Problem to solve.
Take the entries below and give them back exactly. Leave out nothing.

━━━━━ Records provided

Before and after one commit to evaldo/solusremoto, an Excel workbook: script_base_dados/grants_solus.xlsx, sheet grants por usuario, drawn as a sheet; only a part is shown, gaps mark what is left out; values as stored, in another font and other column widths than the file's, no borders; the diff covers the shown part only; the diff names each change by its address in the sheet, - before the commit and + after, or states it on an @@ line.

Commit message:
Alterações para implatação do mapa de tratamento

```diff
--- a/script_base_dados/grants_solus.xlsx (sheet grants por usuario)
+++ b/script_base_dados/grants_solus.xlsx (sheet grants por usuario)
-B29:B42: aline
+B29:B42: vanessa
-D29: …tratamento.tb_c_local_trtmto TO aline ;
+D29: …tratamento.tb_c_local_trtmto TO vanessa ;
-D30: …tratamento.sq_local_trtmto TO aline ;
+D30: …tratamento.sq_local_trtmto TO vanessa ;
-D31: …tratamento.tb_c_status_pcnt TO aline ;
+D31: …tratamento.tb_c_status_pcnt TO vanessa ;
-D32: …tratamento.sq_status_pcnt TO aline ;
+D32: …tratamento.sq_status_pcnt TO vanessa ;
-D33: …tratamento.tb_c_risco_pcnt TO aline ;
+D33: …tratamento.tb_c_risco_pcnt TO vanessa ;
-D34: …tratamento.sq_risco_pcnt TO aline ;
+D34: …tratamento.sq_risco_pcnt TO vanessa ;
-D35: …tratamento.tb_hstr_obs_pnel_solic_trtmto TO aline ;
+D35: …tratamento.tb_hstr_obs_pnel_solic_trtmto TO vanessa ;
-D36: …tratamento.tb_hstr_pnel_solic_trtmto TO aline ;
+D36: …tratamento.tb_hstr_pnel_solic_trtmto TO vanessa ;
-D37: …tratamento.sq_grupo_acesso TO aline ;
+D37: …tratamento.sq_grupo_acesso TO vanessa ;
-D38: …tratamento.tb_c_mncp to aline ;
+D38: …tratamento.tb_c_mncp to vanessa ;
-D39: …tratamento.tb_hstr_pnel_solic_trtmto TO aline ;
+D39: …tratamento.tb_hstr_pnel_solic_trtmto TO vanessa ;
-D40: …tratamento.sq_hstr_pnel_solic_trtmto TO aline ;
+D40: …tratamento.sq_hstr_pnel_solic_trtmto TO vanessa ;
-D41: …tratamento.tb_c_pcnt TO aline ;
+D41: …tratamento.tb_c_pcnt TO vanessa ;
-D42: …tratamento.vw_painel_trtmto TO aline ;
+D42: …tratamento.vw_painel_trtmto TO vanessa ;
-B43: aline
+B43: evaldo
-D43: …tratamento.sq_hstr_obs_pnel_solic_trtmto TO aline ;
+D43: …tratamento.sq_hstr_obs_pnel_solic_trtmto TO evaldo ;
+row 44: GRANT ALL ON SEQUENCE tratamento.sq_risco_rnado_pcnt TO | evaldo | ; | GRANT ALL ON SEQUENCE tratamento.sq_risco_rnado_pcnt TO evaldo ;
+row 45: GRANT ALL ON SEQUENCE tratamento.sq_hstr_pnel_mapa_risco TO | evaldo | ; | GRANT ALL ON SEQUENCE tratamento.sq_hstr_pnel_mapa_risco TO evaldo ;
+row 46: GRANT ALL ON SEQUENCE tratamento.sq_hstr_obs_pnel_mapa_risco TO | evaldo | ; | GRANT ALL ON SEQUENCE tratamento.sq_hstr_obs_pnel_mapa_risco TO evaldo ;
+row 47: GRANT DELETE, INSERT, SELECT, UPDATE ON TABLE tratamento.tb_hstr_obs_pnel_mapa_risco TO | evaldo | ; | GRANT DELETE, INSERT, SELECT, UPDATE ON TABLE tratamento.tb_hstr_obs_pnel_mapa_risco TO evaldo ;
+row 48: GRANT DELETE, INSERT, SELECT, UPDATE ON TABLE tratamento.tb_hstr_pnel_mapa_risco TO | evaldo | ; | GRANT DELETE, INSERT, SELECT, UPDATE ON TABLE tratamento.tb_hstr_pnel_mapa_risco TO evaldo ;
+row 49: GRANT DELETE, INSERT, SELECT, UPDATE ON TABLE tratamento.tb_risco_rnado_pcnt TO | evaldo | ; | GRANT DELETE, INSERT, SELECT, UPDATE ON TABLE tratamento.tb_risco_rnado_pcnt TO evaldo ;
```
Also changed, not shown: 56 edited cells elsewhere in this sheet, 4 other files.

━━━━━━━━━━

Exercise answer.
Before and after one commit to evaldo/solusremoto, an Excel workbook: script_base_dados/grants_solus.xlsx, sheet grants por usuario, drawn as a sheet; only a part is shown, gaps mark what is left out; values as stored, in another font and other column widths than the file's, no borders; the diff covers the shown part only; the diff names each change by its address in the sheet, - before the commit and + after, or states it on an @@ line.

Commit message:
Alterações para implatação do mapa de tratamento

```diff
--- a/script_base_dados/grants_solus.xlsx (sheet grants por usuario)
+++ b/script_base_dados/grants_solus.xlsx (sheet grants por usuario)
-B29:B42: aline
+B29:B42: vanessa
-D29: …tratamento.tb_c_local_trtmto TO aline ;
+D29: …tratamento.tb_c_local_trtmto TO vanessa ;
-D30: …tratamento.sq_local_trtmto TO aline ;
+D30: …tratamento.sq_local_trtmto TO vanessa ;
-D31: …tratamento.tb_c_status_pcnt TO aline ;
+D31: …tratamento.tb_c_status_pcnt TO vanessa ;
-D32: …tratamento.sq_status_pcnt TO aline ;
+D32: …tratamento.sq_status_pcnt TO vanessa ;
-D33: …tratamento.tb_c_risco_pcnt TO aline ;
+D33: …tratamento.tb_c_risco_pcnt TO vanessa ;
-D34: …tratamento.sq_risco_pcnt TO aline ;
+D34: …tratamento.sq_risco_pcnt TO vanessa ;
-D35: …tratamento.tb_hstr_obs_pnel_solic_trtmto TO aline ;
+D35: …tratamento.tb_hstr_obs_pnel_solic_trtmto TO vanessa ;
-D36: …tratamento.tb_hstr_pnel_solic_trtmto TO aline ;
+D36: …tratamento.tb_hstr_pnel_solic_trtmto TO vanessa ;
-D37: …tratamento.sq_grupo_acesso TO aline ;
+D37: …tratamento.sq_grupo_acesso TO vanessa ;
-D38: …tratamento.tb_c_mncp to aline ;
+D38: …tratamento.tb_c_mncp to vanessa ;
-D39: …tratamento.tb_hstr_pnel_solic_trtmto TO aline ;
+D39: …tratamento.tb_hstr_pnel_solic_trtmto TO vanessa ;
-D40: …tratamento.sq_hstr_pnel_solic_trtmto TO aline ;
+D40: …tratamento.sq_hstr_pnel_solic_trtmto TO vanessa ;
-D41: …tratamento.tb_c_pcnt TO aline ;
+D41: …tratamento.tb_c_pcnt TO vanessa ;
-D42: …tratamento.vw_painel_trtmto TO aline ;
+D42: …tratamento.vw_painel_trtmto TO vanessa ;
-B43: aline
+B43: evaldo
-D43: …tratamento.sq_hstr_obs_pnel_solic_trtmto TO aline ;
+D43: …tratamento.sq_hstr_obs_pnel_solic_trtmto TO evaldo ;
+row 44: GRANT ALL ON SEQUENCE tratamento.sq_risco_rnado_pcnt TO | evaldo | ; | GRANT ALL ON SEQUENCE tratamento.sq_risco_rnado_pcnt TO evaldo ;
+row 45: GRANT ALL ON SEQUENCE tratamento.sq_hstr_pnel_mapa_risco TO | evaldo | ; | GRANT ALL ON SEQUENCE tratamento.sq_hstr_pnel_mapa_risco TO evaldo ;
+row 46: GRANT ALL ON SEQUENCE tratamento.sq_hstr_obs_pnel_mapa_risco TO | evaldo | ; | GRANT ALL ON SEQUENCE tratamento.sq_hstr_obs_pnel_mapa_risco TO evaldo ;
+row 47: GRANT DELETE, INSERT, SELECT, UPDATE ON TABLE tratamento.tb_hstr_obs_pnel_mapa_risco TO | evaldo | ; | GRANT DELETE, INSERT, SELECT, UPDATE ON TABLE tratamento.tb_hstr_obs_pnel_mapa_risco TO evaldo ;
+row 48: GRANT DELETE, INSERT, SELECT, UPDATE ON TABLE tratamento.tb_hstr_pnel_mapa_risco TO | evaldo | ; | GRANT DELETE, INSERT, SELECT, UPDATE ON TABLE tratamento.tb_hstr_pnel_mapa_risco TO evaldo ;
+row 49: GRANT DELETE, INSERT, SELECT, UPDATE ON TABLE tratamento.tb_risco_rnado_pcnt TO | evaldo | ; | GRANT DELETE, INSERT, SELECT, UPDATE ON TABLE tratamento.tb_risco_rnado_pcnt TO evaldo ;
```
Also changed, not shown: 56 edited cells elsewhere in this sheet, 4 other files.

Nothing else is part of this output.